I expect the JSC Report to be published in due course, as they always are, given the high level of service delivered by our Parliamentary staff. We do not know the terms of reference of the other inquiries and I would be very surprised if anything solid ever emerges from those quarters, other than the usual, sickening, political blame-game.
There have also been many complaints from citizens and business service organisations, seeking relief from the immense stress which this ferry situation is causing on both sides of the waters. Most notably there have been calls from T&T Transparency Institute for publication of all the procurement details and Fixin’ T&T which requested those details from the Port Authority via the Freedom of Information Act. I support both those calls and would add that, in addition to the requested details, all the Reports of those inquiries must be published. It was also reported that attorneys for the Port Authority had attempted to vary their obligations under the Freedom of Information Act, by reference to an undefined concept of the public interest. If those reports are true, then one wonders what is the purpose of the mandatory ‘public interest test‘ as specified at S.35 of the FoIA.

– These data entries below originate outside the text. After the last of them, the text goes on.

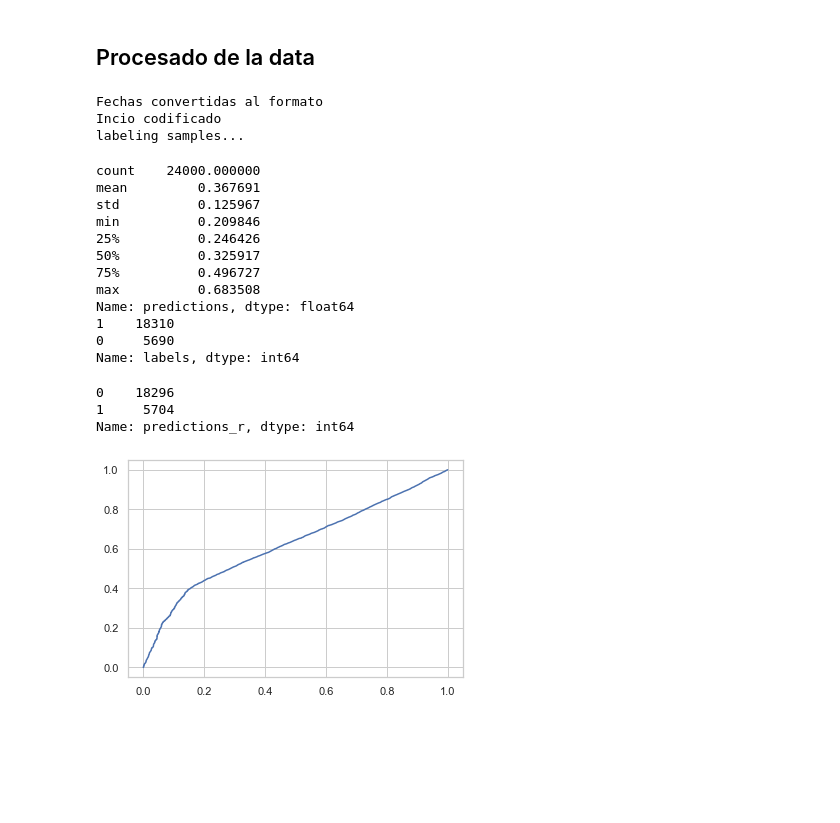
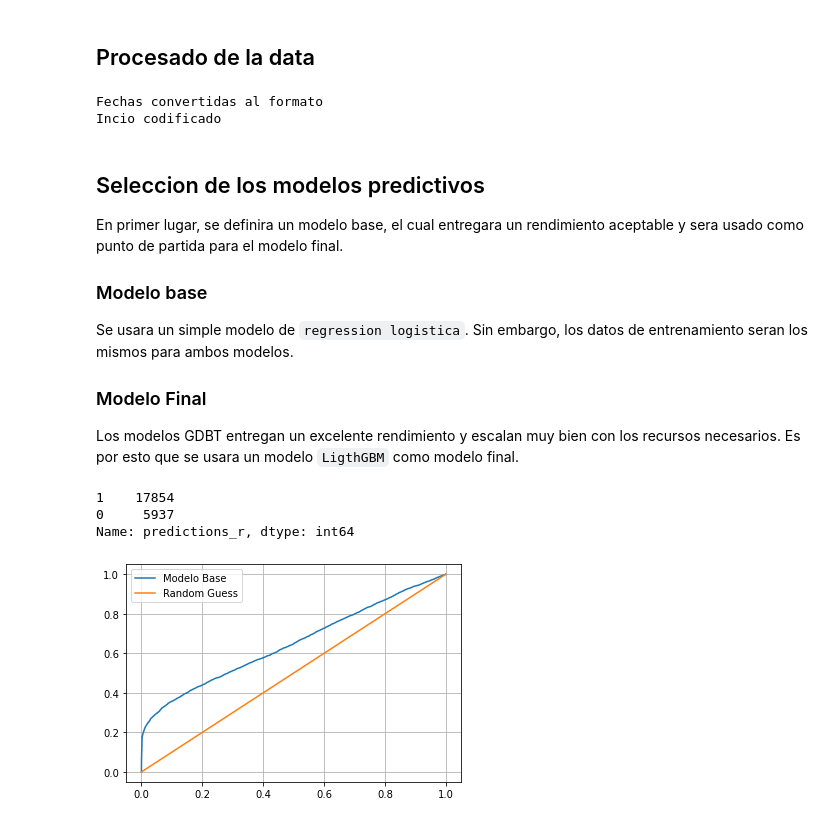
Before and after one commit to loaspra/caso-practico-11-jan, a Jupyter notebook: solution.ipynb, the cells around one changed output. Drawn from its saved outputs; the diff is of its cells as text; code cells hidden in the pictures; blank space fills up the shorter version.

```diff
--- a/solution.ipynb
+++ b/solution.ipynb
@@ -154,7 +199,7 @@ mitad
 ## Procesado de la data
 # %%
 
-def process(df_: pd.DataFrame, holidays: list, input_cols = ['NUM_CERTIFICADO', 'COD_CLIENTE', 'FECHA_CANCELACION', 'FECHA_INICIO', 'FLAG_CANCELADO', 'DIAS_VIGENTE', 'MESES_VIGENTE']):
+def process(df_: pd.DataFrame, holidays: list, input_cols = ['NUM_CERTIFICADO', 'COD_CLIENTE', 'FECHA_CANCELACION', 'FECHA_INICIO', 'FLAG_CANCELADO', 'DIAS_VIGENTE', 'MESES_VIGENTE'], min_corr = 0.01):
 
     df = df_.copy()
     # Convertir la fecha a datetime
@@ -162,7 +207,7 @@ def process(df_: pd.DataFrame, holidays: list, input_cols = ['NUM_CERTIFICADO',
     df.FECHA_CANCELACION = df.FECHA_CANCELACION.apply(lambda x: pd.to_datetime(x, format='%Y-%m-%d %H:%M:%S') if x != '-' else x)
 
     df['INICIO_FERIADO'] = df.FECHA_INICIO.apply(lambda x: x in holidays).astype(int)
-    dataset['SEMANA_INICIO'] = dataset.FECHA_INICIO.dt.isocalendar().week
+    df['SEMANA_INICIO'] = df.FECHA_INICIO.dt.isocalendar().week
 
     print("Fechas convertidas al formato")
     # One hot encoding Producto
@@ -179,19 +224,24 @@ def process(df_: pd.DataFrame, holidays: list, input_cols = ['NUM_CERTIFICADO',
     minimo = df['INICIO_ENCODED'].min()
     maximo = df['INICIO_ENCODED'].max()
     df['INICIO_ENCODED'] = df['INICIO_ENCODED'].apply(lambda x: (x - minimo) / (maximo - minimo))
-    df['INICIO_ENCODED'] = df['INICIO_ENCODED'].apply(lambda x: np.sin(x * 2 * np.pi))
+    df['INICIO_ENCODED_YEAR'] = df['INICIO_ENCODED'].apply(lambda x: np.sin(x * 2 * np.pi / 365))
+
     print("Incio codificado")
     # Crear una columna con el numero de dias que ha estado vigente el seguro
     df['DIAS_VIGENTE'] = df.apply(lambda x: (x.FECHA_CANCELACION - x.FECHA_INICIO).days if x.FLAG_CANCELADO == 1 else -1, axis = 1)
 
     # Crear una columna con el numero de meses que ha estado vigente el seguro
     df['MESES_VIGENTE'] = round(df['DIAS_VIGENTE'] / 30.5)
-    print("labeling samples...")
+
     df['LABEL'] = df.MESES_VIGENTE.apply(lambda x: 1 if x <= 4 else 0)
-    df.sort_values(by='FECHA_INICIO', inplace=True)
-    # Drop unnecesary cols para prevenir data leakage
+    # Drop  cols no disponibles en tiempo de prediccion para prevenir data leakage
     df.drop(columns=input_cols, inplace=True)
 
+    # Drop cols con poca correlacion con la salida
+    corrs = df.corr()
+    lb = corrs[corrs.LABEL.abs() < min_corr].index
+    df.drop(columns=lb, inplace=True)
+
     return df
 # %%
 # Crear una columna con el numero de la semana de la fecha de inicio
@@ -203,42 +253,45 @@ pro_df = process(dataset, holidays=holidays)
 # %% [output]
 Fechas convertidas al formato
 Incio codificado
-labeling samples...
 # %%
 # split the dataset into train and test
 train_df, test_df = train_test_split(pro_df, test_size = 0.2)
 
-# split the dataset into train and validation
-train_df, val_df = train_test_split(train_df, test_size = 0.2)
+# # split the dataset into train and validation
+# train_df, val_df = train_test_split(train_df, test_size = 0.2)
+# %% [markdown]
+## Seleccion de los modelos predictivos
+
+En primer lugar, se definira un modelo base, el cual entregara un rendimiento aceptable y sera usado como punto de partida para el modelo final.
+
+### Modelo base
+
+Se usara un simple modelo de `regression logistica`. Sin embargo, los datos de entrenamiento seran los mismos para ambos modelos.
+
+### Modelo Final
+
+Los modelos GDBT entregan un excelente rendimiento y escalan muy bien con los recursos necesarios. Es por esto que se usara un modelo `LigthGBM` como modelo final.
 # %%
 # Fit a logistic regression model with train_df dataset and predict the probability of the test_df dataset
 logreg = LogisticRegression(max_iter=10000)
-logreg.fit(train_df.drop('LABEL', axis = 1), train_df.LABEL, sample_weight = train_df.LABEL.apply(lambda x: 0.1 if x == 1 else 0.6))
+logreg.fit(train_df.drop('LABEL', axis = 1), train_df.LABEL, sample_weight = train_df.LABEL.apply(lambda x: 0.5 if x == 1 else 1))
 y_pred = logreg.predict_proba(test_df.drop('LABEL', axis = 1))[:, 1]
 # %%
-results = pd.DataFrame({'labels': test_df.LABEL, 'predictions': y_pred})
-print(results.predictions.describe())
+results = pd.DataFrame({'labels': test_df["LABEL"], 'predictions': y_pred})
 results['predictions_r'] = results.predictions.apply(lambda x: 1 if x > 0.5 else 0)
+
 # Plot the ROC curvE
-fpr, tpr, thresholds = roc_curve(test_df.LABEL, y_pred)
-plt.plot(fpr, tpr)
+fpr, tpr, thresholds = roc_curve(test_df["LABEL"], y_pred)
 
-print(results.labels.value_counts())
+rand_x = np.arange(0, 1, 1/len(fpr))
+
+plt.plot(fpr, tpr, rand_x, rand_x)
+plt.legend(["Modelo Base", "Random Guess"])
+plt.grid()
+
 results.predictions_r.value_counts()
 # %% [output]
-count    24000.000000
-mean         0.367691
-std          0.125967
-min          0.209846
-25%          0.246426
-50%          0.325917
-75%          0.496727
-max          0.683508
-Name: predictions, dtype: float64
-1    18310
-0     5690
-Name: labels, dtype: int64
+1    17854
+0     5937
+Name: predictions_r, dtype: int64
-0    18296
-1     5704
-Name: predictions_r, dtype: int64
-[figure, old version]
+[figure, new version]
```
Also changed, not shown: parts of 27 cells of this notebook, 6 other files.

I do not have time to detail the sheer volume and contrariness of the evidence which emerged from the JSC’s several sittings this week, except that despite the evident political gamesmanship on display, it is an effective forum for forcing out the facts. I was stunned to read the THA’s 4 September 2017 letter to the JSC to decline attendance at this important inquiry on the grounds that the inter-island ferry is a matter for the Central Government. There is no doubt that the ferry issue is the greatest concern of the Tobago population at this time, rightly so, yet their elected representatives have refused to attend a lawfully-convened inquiry into that issue. Well I tell you.
But that is not all, not at all. You see, the THA Act specifies the division of responsibilities between the Central Government and the THA. The Fifth Schedule of that Act lists matters for which THA is responsible, while the Sixth Schedule lists those for which it is not responsible.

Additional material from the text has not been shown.